What To Do

  • Prevent the behavior.

    • Pick up items that your dog is likely to chew and have a safe area to confine him when he cannot be supervised.

    • Use baby gates or a leash to contain your dog in situations where you know he is likely to mouth.

  • Provide appropriate items to chew. Try a variety of chews with different textures to see what your dog likes best.

  • Reward the behavior that you want and make it easy for your dog to succeed. Be prepared with treats and ask him to sit before he mouths. Have a toy ready to offer him to redirect chewing on inappropriate items. Give him lots of calm attention and praise when his mouth isn’t on you.

  • When he does mouth, do not respond. Turn, or walk away for 10 seconds and then immediately find a different behavior to ask him to do instead.

  • When necessary, settle your dog in his own area or crate with a kong or another item he likes to keep him occupied while you accomplish other tasks

  • Consistency is the key to success. All “chewable” items must be picked up. Make sure everyone in the household is on board with the training plan and is prepared to reward polite behavior. Be patient and persistent; often the dog has been successful in getting attention by mouthing for quite some time, and it may take him a while to learn that this method no longer works.

What To Avoid

  • Do not use punishment. Scolding, grabbing the muzzle, pushing the dog to the ground, etc. will only encourage the mouthing or chewing. Remember that your dog is using this behavior to meet a need. Provide your dog with appropriate things to chew and encourage appropriate ways to interact with people.

  • Do not allow roughhousing. You want to encourage your dog to respect other people’s space. Instead redirect their energy to playing with toys, puzzles, or going for a run.

How to Help With Separation Distress

Some dogs experience anxiety when left alone. When the behavior is due to an adjustment to his new home or boredom, providing mental stimulation and exercise will often resolve the issues. In the case of true separation anxiety, this is a panic disorder that will require support.

If most, or all, of the following statements are true, he may have separation anxiety

  • The behavior occurs exclusively when he’s left alone.

  • The behavior always occurs when he’s left alone, whether for a short or long period of time.

  • He is very well behaved when you are present.

  • Destruction of the house is often centered around doorways and windows.

  • He has injured himself trying to escape his crate or the house.

  • His anxious behavior begins as you get ready to leave and he tries to leave the house with you.

  • He dislikes spending time by himself whether it’s in another room or outdoors.

*If your dog is anxious or destructive due to boredom, you may just need to provide more enrichment and exercise. Contact behavior@utahhumane.org for fun and useful enrichment ideas.

What To Do

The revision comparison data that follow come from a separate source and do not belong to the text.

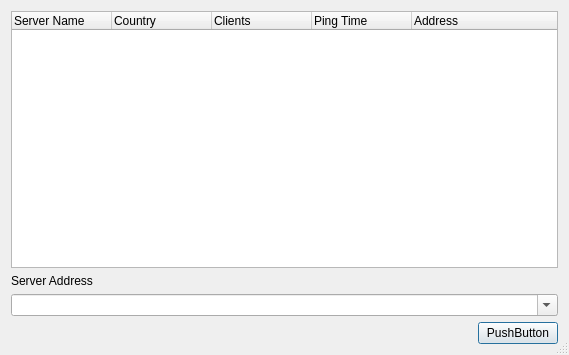
Before: the Qt Designer form src/connectdlgbase.ui in jamulussoftware/jamulus, drawn with Qt 5.
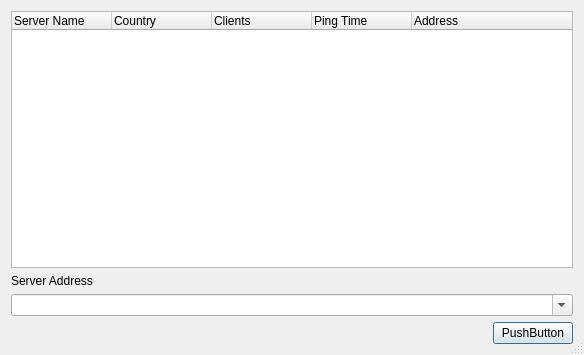
After: the same form once the commit is applied. Icons and pictures are not drawn.

Commit message: small fix for the dialog size

```diff
--- a/src/connectdlgbase.ui
+++ b/src/connectdlgbase.ui
@@ -5,7 +5,7 @@
    <rect>
     <x>0</x>
     <y>0</y>
-    <width>569</width>
+    <width>584</width>
     <height>355</height>
    </rect>
   </property>
```
The commit also changes 1 other file.
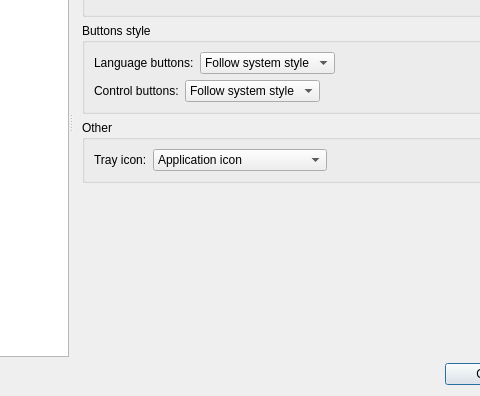
The window that src/settingsdialog.ui (crow-translate/crow-translate) describes before a commit, drawn with Qt 5; both pictures show x 142 to 622 and y 125 to 521 of the 764 by 521 pixel window.
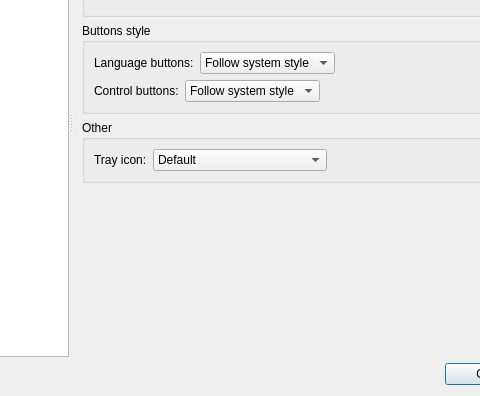
The same window after the commit. The open tabs and pages were chosen to show the change. Icons and pictures are not drawn.

Commit message: Change icon * New cool icon for the app and the icon in the system tray; * Improved theme support; * Added missing logo in settings; * Added a script for quickly generating icons of all sizes.

```diff
--- a/src/settingsdialog.ui
+++ b/src/settingsdialog.ui
@@ -506,7 +506,7 @@
               <widget class="QComboBox" name="trayIconComboBox">
                <item>
                 <property name="text">
-                 <string>Application icon</string>
+                 <string>Default</string>
                 </property>
                 <property name="icon">
                  <iconset theme="crow-translate">
```
Left out of the diff: 9 changed lines with no effect on the pictures. The commit also changes 69 other files.
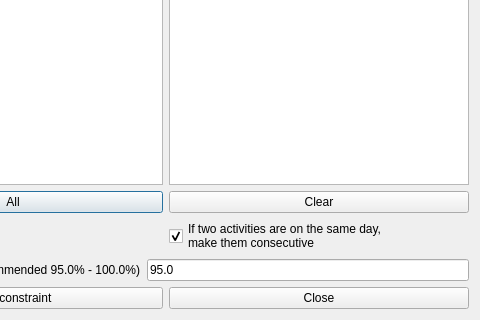
Old version of the form fet/src/interface/addconstraintminhalfdaysbetweenactivitiesform_template.ui in the repository vonmecheln/fet; both pictures show x 148 to 628 and y 244 to 564 of the 628 by 564 pixel window.
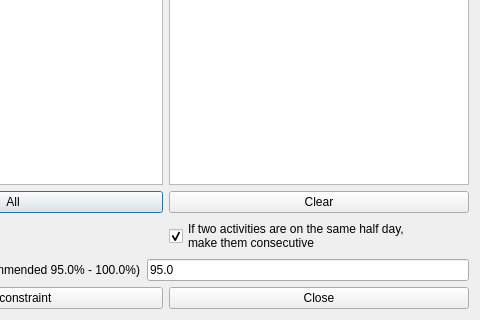
New version of the form.

```diff
--- a/fet/src/interface/addconstraintminhalfdaysbetweenactivitiesform_template.ui
+++ b/fet/src/interface/addconstraintminhalfdaysbetweenactivitiesform_template.ui
@@ -180,7 +180,7 @@
      <item>
       <widget class="QCheckBox" name="consecutiveIfSameDayCheckBox">
        <property name="text">
-        <string comment="Keep translation short. Check how the dialog looks (dialog of add constraint min half days between activities)">If two activities are on the same day,
+        <string comment="Keep translation short. Check how the dialog looks (dialog of add constraint min half days between activities)">If two activities are on the same half day,
 make them consecutive</string>
        </property>
        <property name="checked">
```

  • Minimize your dog’s time home alone. Separation anxiety is a panic response and your dog can’t help her reaction. You might consider having a friend or relative watch her when you are out of the house or dropping her off at daycare

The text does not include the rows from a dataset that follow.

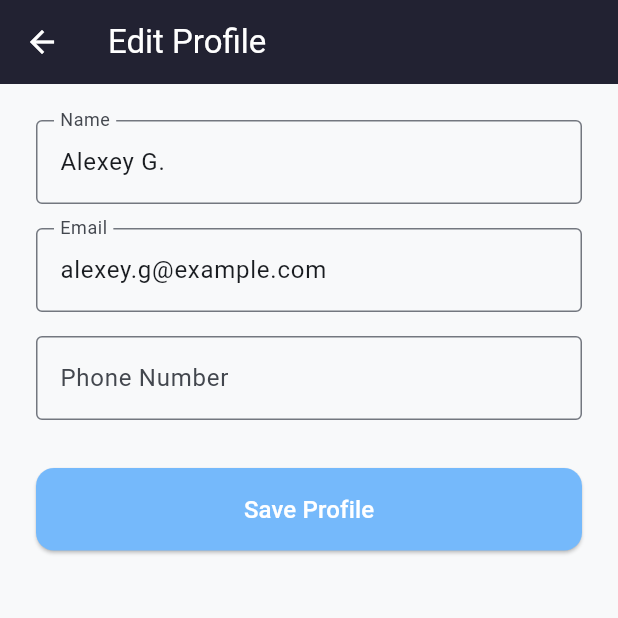
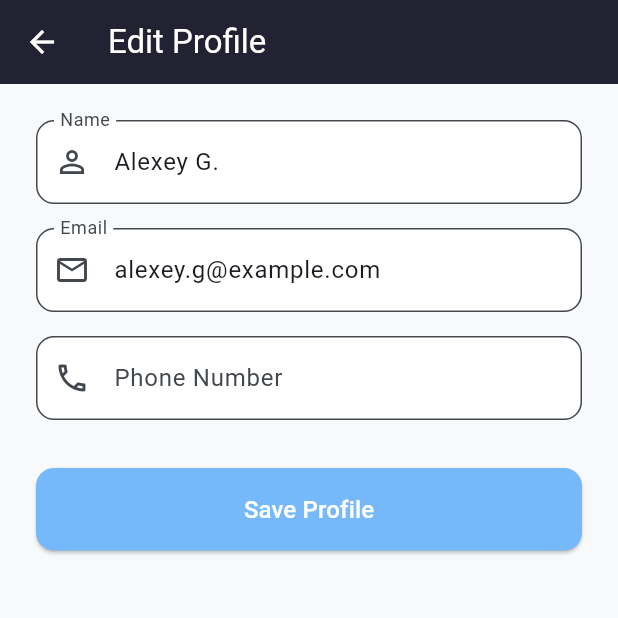
Before and after one commit to dhanuvagman006/nexus_vc_hack, a Flutter app: the ProfileScreen screen opened directly, after a tap on "Edit Profile", on a phone screen of 412 x 824 dp, the top half of it. Run offline on Flutter 3.47's test engine with Material 3 defaults, Android fonts, the phone set to English and light mode, and no system bars; our stand-ins replace permission_handler, qr_flutter, shared_preferences; missing offline and left inert: mobile_scanner, nearby_connections; accounts and stored records are empty.

Commit message:
feat: implement profile management and secure balance display features

```diff
--- a/bluepay/lib/balance_card.dart
+++ b/bluepay/lib/balance_card.dart
@@ -98,15 +98,15 @@ class _BalanceCardState extends State<BalanceCard> {
         borderRadius: BorderRadius.circular(24),
         gradient: const LinearGradient(
           colors: [
-            Color(0xFF89E0B9), // Light green/mint
-            Color(0xFF75B9FB), // Light blue
+            Color(0xFF2A2A2A), // Dark grey
+            Color(0xFF121212), // Almost black
           ],
           begin: Alignment.topLeft,
           end: Alignment.bottomRight,
         ),
         boxShadow: [
           BoxShadow(
-            color: const Color(0xFF75B9FB).withOpacity(0.3),
+            color: Colors.black.withOpacity(0.3),
             blurRadius: 15,
             offset: const Offset(0, 10),
           ),
@@ -115,15 +115,57 @@ class _BalanceCardState extends State<BalanceCard> {
       child: Column(
         crossAxisAlignment: CrossAxisAlignment.start,
         children: [
-          const Align(
-            alignment: Alignment.topRight,
-            child: Icon(
-              Icons.account_balance_wallet,
-              size: 48,
-              color: Colors.white70,
+          Row(
+            mainAxisAlignment: MainAxisAlignment.spaceBetween,
+            children: [
+              Container(
+                padding: const EdgeInsets.symmetric(horizontal: 12, vertical: 6),
+                decoration: BoxDecoration(
+                  color: Colors.white.withOpacity(0.15),
+                  borderRadius: BorderRadius.circular(8),
+                ),
+                child: const Text(
+                  'Active',
+                  style: TextStyle(
+                    color: Colors.white,
+                    fontWeight: FontWeight.bold,
+                    fontSize: 12,
                   ),
                 ),
-          const SizedBox(height: 8),
+              ),
+              SizedBox(
+                width: 40,
+                height: 24,
+                child: Stack(
+                  children: [
+                    Positioned(
+                      left: 0,
+                      child: Container(
+                        width: 24,
+                        height: 24,
+                        decoration: BoxDecoration(
+                          color: Colors.white.withOpacity(0.6),
+                          shape: BoxShape.circle,
+                        ),
+                      ),
+                    ),
+                    Positioned(
+                      right: 0,
+                      child: Container(
+                        width: 24,
+                        height: 24,
+                        decoration: BoxDecoration(
+                          color: Colors.white.withOpacity(0.4),
+                          shape: BoxShape.circle,
+                        ),
+                      ),
+                    ),
+                  ],
+                ),
+              ),
+            ],
+          ),
+          const SizedBox(height: 32),
           Consumer<AppState>(
             builder: (context, appState, child) {
               return Text(
@@ -133,12 +175,24 @@ class _BalanceCardState extends State<BalanceCard> {
                 style: const TextStyle(
                   fontSize: 32,
                   fontWeight: FontWeight.bold,
-                  color: Colors.black87,
+                  color: Colors.white,
                 ),
               );
             },
           ),
+          const SizedBox(height: 4),
+          Text(
+            'Total balance',
+            style: TextStyle(
+              fontSize: 14,
+              color: Colors.white.withOpacity(0.7),
+            ),
+          ),
           const SizedBox(height: 24),
+          Row(
+            mainAxisAlignment: MainAxisAlignment.spaceBetween,
+            crossAxisAlignment: CrossAxisAlignment.end,
+            children: [
               GestureDetector(
                 onTap: () {
                   if (_isBalanceVisible) {
@@ -152,14 +206,16 @@ class _BalanceCardState extends State<BalanceCard> {
                 child: Container(
                   padding: const EdgeInsets.symmetric(horizontal: 16, vertical: 10),
                   decoration: BoxDecoration(
-                color: const Color(0xFF222232),
+                    color: Colors.white.withOpacity(0.15),
                     borderRadius: BorderRadius.circular(12),
                   ),
                   child: Row(
                     mainAxisSize: MainAxisSize.min,
                     children: [
                       Icon(
-                    _isBalanceVisible ? Icons.visibility_off_outlined : Icons.lock_open_outlined,
+                        _isBalanceVisible
+                            ? Icons.visibility_off_outlined
+                            : Icons.lock_open_outlined,
                         color: Colors.white,
                         size: 18,
                       ),
@@ -175,6 +231,13 @@ class _BalanceCardState extends State<BalanceCard> {
                   ),
                 ),
               ),
+              const Icon(
+                Icons.wifi_tethering,
+                color: Colors.white,
+                size: 28,
+              ),
+            ],
+          ),
         ],
       ),
     );
--- a/bluepay/lib/edit_profile_screen.dart
+++ b/bluepay/lib/edit_profile_screen.dart
@@ -56,26 +56,41 @@ class _EditProfileScreenState extends State<EditProfileScreen> {
           children: [
             TextField(
               controller: _nameController,
-              decoration: const InputDecoration(
+              decoration: InputDecoration(
                 labelText: 'Name',
-                border: OutlineInputBorder(),
+                prefixIcon: const Icon(Icons.person_outline),
+                border: OutlineInputBorder(
+                  borderRadius: BorderRadius.circular(12),
+                ),
+                filled: true,
+                fillColor: Colors.white,
               ),
             ),
             const SizedBox(height: 16),
             TextField(
               controller: _emailController,
-              decoration: const InputDecoration(
+              decoration: InputDecoration(
                 labelText: 'Email',
-                border: OutlineInputBorder(),
+                prefixIcon: const Icon(Icons.email_outlined),
+                border: OutlineInputBorder(
+                  borderRadius: BorderRadius.circular(12),
+                ),
+                filled: true,
+                fillColor: Colors.white,
               ),
               keyboardType: TextInputType.emailAddress,
             ),
             const SizedBox(height: 16),
             TextField(
               controller: _phoneController,
-              decoration: const InputDecoration(
+              decoration: InputDecoration(
                 labelText: 'Phone Number',
-                border: OutlineInputBorder(),
+                prefixIcon: const Icon(Icons.phone_outlined),
+                border: OutlineInputBorder(
+                  borderRadius: BorderRadius.circular(12),
+                ),
+                filled: true,
+                fillColor: Colors.white,
               ),
               keyboardType: TextInputType.phone,
             ),
--- a/bluepay/lib/profile_screen.dart
+++ b/bluepay/lib/profile_screen.dart
@@ -4,6 +4,7 @@ import 'balance_card.dart';
 import 'state/app_state.dart';
 import 'edit_profile_screen.dart';
 import 'address_management_screen.dart';
+import 'help_support_screen.dart';
 
 class ProfileScreen extends StatefulWidget {
   const ProfileScreen({super.key});
@@ -59,10 +60,14 @@ class _ProfileScreenState extends State<ProfileScreen> {
                       _buildOptionItem(
                         icon: Icons.headset_mic_outlined,
                         title: 'Help & Support',
-                      ),
-                      _buildOptionItem(
-                        icon: Icons.settings_outlined,
-                        title: 'Setting',
+                        onTap: () {
+                          Navigator.push(
+                            context,
+                            MaterialPageRoute(
+                              builder: (context) => const HelpSupportScreen(),
+                            ),
+                          );
+                        },
                       ),
                       _buildOptionItem(
                         icon: Icons.logout,
```
Also changed, not shown: bluepay/lib/address_management_screen.dart (+11 -2 lines), bluepay/lib/help_support_screen.dart (added, +143 -0 lines). Lines whose indentation alone changed are shown as unchanged.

  • Talk to your vet. There are safe and effective medications that can reduce anxiety while you are working through this behavior

  • Consult with a professional. An accredited positive reinforcement trainer can create a step-by-step plan to help you reduce your dog’s anxiety. It takes time and lots of little small steps to help your dog feel comfortable alone.

What to Avoid

  • Punishment is not an effective way to treat separation anxiety. Scolding, spanking, or time outs will not resolve your dog’s anxiety. In fact, if you punish your dog after you return home it may actually increase his separation anxiety.

  • Rely solely on crating: without an effective behavior plan this often makes the anxiety worse. Your dog may urinate, defecate, howl in the crate, or even injure himself in an attempt to escape from the crate.

  • Basic training is always a good idea, but it won’t directly help an anxiety problem. Separation anxiety is not the result of disobedience or lack of training. It’s a panic response.